The backing for both quilts is a busy green print from my mom’s stash. I had in mind all this time that it had stylized Christmas trees on it, but they’re just triangles. Looks good, anyway.
The second version had a few problems. I needed more Kona solid for the borders and to fill in the empty spaces. I like the effect of the extra space in the design. Unfortunately, when the Kona came, it was not the same color as the original. As a sometime knitter, I know all about buying enough of a dye lot for a project, but I hoped that Kaufmann had it down to a science. Also, it seemed a little thinner than the original. The difference doesn’t show much in these outdoor pictures, but under artificial light it’s pretty noticeable. Not awful. I did arrange it carefully, and hope it looks like a design decision.

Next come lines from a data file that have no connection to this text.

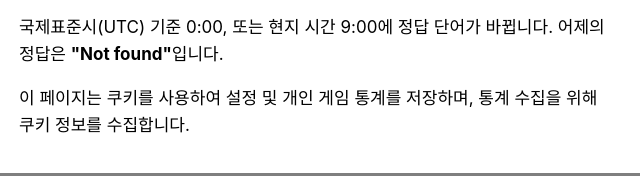
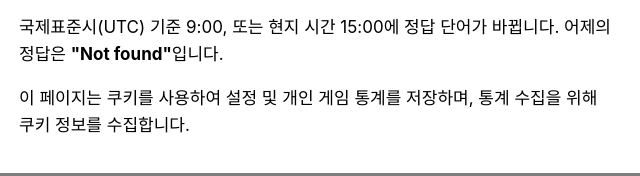
Before and after one commit to NewsJelly/semantle-ko, a plain HTML site: page static/index.html in a window 1280 px wide. Shown: the part 302-478 px from the top of the page, 315-955 px from the left. Drawn offline with Linux system fonts and the light colour scheme; no server answers; a web font is replaced by a local one.

Commit message:
Update rule text

```diff
--- a/static/assets/js/semantle.js
+++ b/static/assets/js/semantle.js
@@ -78,7 +78,7 @@ function guessRow(similarity, oldGuess, percentile, guessNumber, guess) {
 
 function getUpdateTimeHours() {
     const midnightUtc = new Date();
-    midnightUtc.setUTCHours(9, 0, 0, 0);
+    midnightUtc.setUTCHours(24 - 9, 0, 0, 0);
     return midnightUtc.getHours();
 }
 
--- a/static/index.html
+++ b/static/index.html
@@ -79,7 +79,7 @@
                 (예시: 행복, 기쁘다, 사랑하다, 야옹)
             </p>
             <p>
-                국제표준시(UTC) 기준 0:00, <span id="localtime"></span>에 정답 단어가 바뀝니다. <span id="yesterday"></span>
+                국제표준시(UTC) 기준 9:00, <span id="localtime"></span>에 정답 단어가 바뀝니다. <span id="yesterday"></span>
             </p>
             <p>
                 이 페이지는 쿠키를 사용하여 설정 및 개인 게임 통계를 저장하며, 통계 수집을 위해 쿠키 정보를 수집합니다.
```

Then I made the decision to quilt the feather border using a red, green, gold metallic thread. I can’t blame Sulky for the problems I had with this. This thread is really old (and I still have a spool and a half!), and seems to have sort of formed to the spool. My machine does very well with all kinds of threads, and I did a test first and had no issues. The thread didn’t behave too badly for the spine and first side of the feather border. It seemed like the farther I got into the spool, the worse it got. It stuck to itself and seemed rough in the machine. I found that if I manually pulled off a few lengths of thread first, I could sew a few feathers, but there was still breakage.
That, and Yuri’s interest in this process, didn’t make for very smooth feathers. I thought this might be a job for Sewer’s Aid lubricant, but my JoAnn had never heard of it. In desperation, I took the spool to the garage and gave it a good spray with a can of silicone showing pictures of cars and boats. Wha la! Magic! Sewed like a dream. Wish I had done it when it first started acting up.
Anyway, this one is quilted all over (in Bottom Line – no problems there!) in a four-sided feather design on every twelve inch block or group of blocks.
It shows better in the empty spaces. I really think this is a much more interesting effect, and the border turned out okay after all the drama. This is my favorite of the two (also voted on Twitter!), and it’s staying home to be my sofa quilt this Christmas. It’s 48″ x 72″. Krissi really liked the first one, but I don’t think she’ll notice.
These two jokers were lots of help. Kind of takes the “free motion” out of free motion quilting!